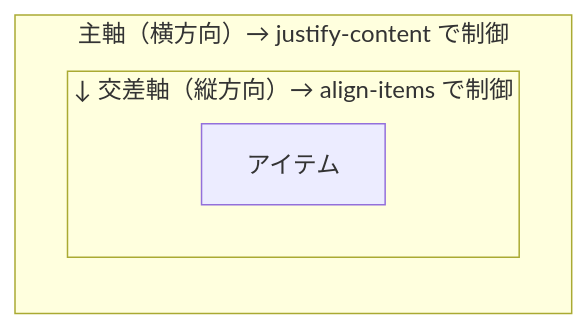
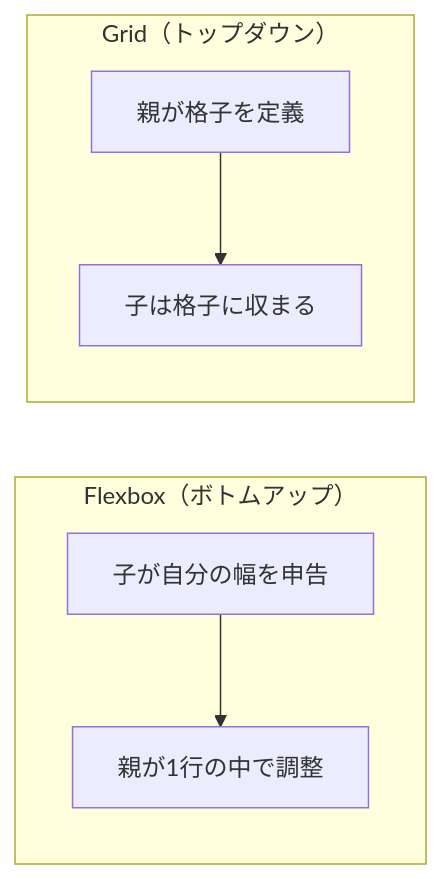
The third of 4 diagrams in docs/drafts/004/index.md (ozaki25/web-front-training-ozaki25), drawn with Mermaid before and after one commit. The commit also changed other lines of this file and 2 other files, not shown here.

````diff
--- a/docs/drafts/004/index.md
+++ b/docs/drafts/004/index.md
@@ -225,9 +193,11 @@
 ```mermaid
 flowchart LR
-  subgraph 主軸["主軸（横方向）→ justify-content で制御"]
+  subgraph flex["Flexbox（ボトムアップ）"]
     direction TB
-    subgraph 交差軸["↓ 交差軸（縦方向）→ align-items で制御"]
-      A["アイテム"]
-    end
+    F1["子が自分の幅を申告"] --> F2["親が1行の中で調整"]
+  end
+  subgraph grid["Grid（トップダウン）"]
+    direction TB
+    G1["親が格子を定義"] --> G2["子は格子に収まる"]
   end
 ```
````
......
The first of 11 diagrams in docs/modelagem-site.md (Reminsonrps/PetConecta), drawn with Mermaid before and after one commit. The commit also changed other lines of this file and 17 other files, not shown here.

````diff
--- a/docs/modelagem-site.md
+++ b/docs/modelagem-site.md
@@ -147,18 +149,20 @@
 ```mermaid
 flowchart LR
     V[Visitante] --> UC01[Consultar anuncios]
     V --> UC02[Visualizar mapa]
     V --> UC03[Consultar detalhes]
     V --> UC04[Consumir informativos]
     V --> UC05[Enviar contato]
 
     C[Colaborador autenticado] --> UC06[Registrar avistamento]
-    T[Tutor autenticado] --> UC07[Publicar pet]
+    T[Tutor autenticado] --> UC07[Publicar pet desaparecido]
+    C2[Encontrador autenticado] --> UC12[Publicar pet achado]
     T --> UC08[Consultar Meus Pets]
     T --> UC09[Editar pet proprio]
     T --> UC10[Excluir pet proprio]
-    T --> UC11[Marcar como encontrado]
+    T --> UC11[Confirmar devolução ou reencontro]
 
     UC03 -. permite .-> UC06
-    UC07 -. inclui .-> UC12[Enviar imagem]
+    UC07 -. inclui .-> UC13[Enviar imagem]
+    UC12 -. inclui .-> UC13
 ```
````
......
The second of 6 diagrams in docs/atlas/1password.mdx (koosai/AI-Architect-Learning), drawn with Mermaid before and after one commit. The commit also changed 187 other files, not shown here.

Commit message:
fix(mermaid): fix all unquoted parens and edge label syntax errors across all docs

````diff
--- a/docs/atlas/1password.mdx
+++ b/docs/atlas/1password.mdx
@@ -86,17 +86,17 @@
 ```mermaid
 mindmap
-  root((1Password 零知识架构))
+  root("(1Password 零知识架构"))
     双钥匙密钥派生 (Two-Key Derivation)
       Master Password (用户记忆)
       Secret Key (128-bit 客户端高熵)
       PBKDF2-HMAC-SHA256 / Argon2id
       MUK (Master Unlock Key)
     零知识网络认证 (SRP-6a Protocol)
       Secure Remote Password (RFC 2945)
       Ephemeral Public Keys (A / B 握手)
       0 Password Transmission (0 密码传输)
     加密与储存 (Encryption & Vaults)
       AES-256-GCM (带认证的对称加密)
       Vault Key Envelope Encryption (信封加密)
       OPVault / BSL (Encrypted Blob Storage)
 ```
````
......
* _Work to complete_
Only one stretch of the data above is needed. Restate it word for word, from the line containing "零知识网络认证 (SRP-6a Protocol)" through the line containing "Vault Key Envelope Encryption (信封加密)", both ends included.

* _Solution to this task_
     零知识网络认证 (SRP-6a Protocol)
       Secure Remote Password (RFC 2945)
       Ephemeral Public Keys (A / B 握手)
       0 Password Transmission (0 密码传输)
     加密与储存 (Encryption & Vaults)
       AES-256-GCM (带认证的对称加密)
       Vault Key Envelope Encryption (信封加密)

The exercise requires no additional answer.